Except, of course, that last part might not look quite the same in 2023-2024, because ticket prices to see Fiorentina will increase by 25%, which is quite a leap. Many fans are, not surprisingly, upset with the club, with ATF president Federico de Sinopoli already condemning the decision. Although Joe Barone announced at the Conference League final that prices would indeed rise, nobody anticipated that 25% hike. The club briefly published information on ticket pries on its website but deleted it after the outcry. FiorentinaNews, however, grabbed a screenshot of the new prices before the information was removed.

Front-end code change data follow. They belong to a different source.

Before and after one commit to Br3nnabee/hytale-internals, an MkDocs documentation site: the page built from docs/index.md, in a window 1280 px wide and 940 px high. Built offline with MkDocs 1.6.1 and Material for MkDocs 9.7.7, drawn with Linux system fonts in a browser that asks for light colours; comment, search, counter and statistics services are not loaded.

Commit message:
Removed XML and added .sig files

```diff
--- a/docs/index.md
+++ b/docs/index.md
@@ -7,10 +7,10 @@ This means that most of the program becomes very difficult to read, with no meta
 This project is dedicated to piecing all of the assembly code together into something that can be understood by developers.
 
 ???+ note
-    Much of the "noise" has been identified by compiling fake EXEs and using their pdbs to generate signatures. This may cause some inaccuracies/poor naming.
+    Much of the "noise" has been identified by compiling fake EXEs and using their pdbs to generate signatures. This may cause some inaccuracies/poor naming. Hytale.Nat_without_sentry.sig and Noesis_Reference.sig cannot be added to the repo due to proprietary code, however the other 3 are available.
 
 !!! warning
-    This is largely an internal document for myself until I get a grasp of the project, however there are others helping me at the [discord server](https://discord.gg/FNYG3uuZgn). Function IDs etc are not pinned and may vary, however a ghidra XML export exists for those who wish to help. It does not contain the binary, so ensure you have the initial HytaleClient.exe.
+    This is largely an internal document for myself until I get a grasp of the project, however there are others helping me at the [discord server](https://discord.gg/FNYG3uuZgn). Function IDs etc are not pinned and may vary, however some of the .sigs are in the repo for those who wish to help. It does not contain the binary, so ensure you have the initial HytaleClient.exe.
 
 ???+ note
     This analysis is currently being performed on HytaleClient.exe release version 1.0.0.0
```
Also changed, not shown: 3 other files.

Part of the issue is that Fiorentina will no longer cover the fees charged by VivaTicket, the company that handles electronic ticket sales; the Viola were one of a very few clubs in Italy to pick up that cost for supporters. Even so, the price increases are substantial: last year’s season pass for a spot in the Curva Fiesole was €190, while the cheapest option this year is €239. Again, that’s all based on FiorentinaNews’ screenshot, as the website, at time of publication, wasn’t in operation.
Adding to the confusion is the new two-tiered system, offering either Easy or Pro options. I’m not completely sure what the difference between them is, but from what I can gather, Easy is cheaper and only allows a couple of ticket-swap options, while Pro is more expensive and offers more flexibility to swap tickets.
The ticket-swapping issue is one that’s extremely important to local fans (i.e. the ones who actually fill up the stands), as families and friend groups frequently purchase tickets collectively and take turns attending matches. As de Sinopoli mentions in the interview, this measure will particularly affect fans who live outside the city proper, who often schedule outings to Florence that coincide with Fiorentina games, as traveling makes attending on a weekly basis impractical.
Lost in the shuffle is the fact that the entire Curva Ferrovia—traditionally the cheapest seats in the Franchi—and a section of the Tributa Maratona have also been closed to season ticket purchases. The club hasn’t offered an explanation yet, although it could be an effort to concentrate fans in the prime seats rather than leave them scattered throughout the arena.
This price increase comes as a real slap in the face of fans who’ve turned the Franchi into one of Italy’s most vibrant stadia over the past few years. Hiking the prices this much for a team that won’t even play in Europe this year feels excessive, especially in a nation with a lagging economy that’s seen inflation sap the purchasing power of middle- and working-class people (again, that’s the fans).
Spettacolo della Curva Fiesole a Roma, la coreografia della Fiorentina pic.twitter.com/3N6EGariES— Passione Fiorentina (@PassioneFiorent) May 24, 2023
Looming over this price increase too is the specter of the Franchi itself. The stadium, as we’ve written about many times in the past, is a mess, and all of Rocco Commisso’s efforts to refurbish it or replace it have been blocked by the local government. The club is expecting fans to shell out more money to sit in a stadium that’s literally falling apart, and many of those fans are clearly not happy about it.
How that unhappiness manifests itself is the real question. It’s too early to know if these increased prices will dissuade supporters from paying for tickets, leading to a loss of revenue for the club that it can ill afford without European competition, but unless Fiorentina is planning to reduce these prices (possible, given the hasty shutdown of the initial online sale), expect to see a lot of empty seats in the Curva Fiesole against Lecce come 27 August, and a lot of angry Viola fans protesting outside the stadium.
UPDATE: Duccio Zambelli informs me that the difference between the Easy and Pro options is that the former doesn’t allow any sharing, while the latter allows a limited amount.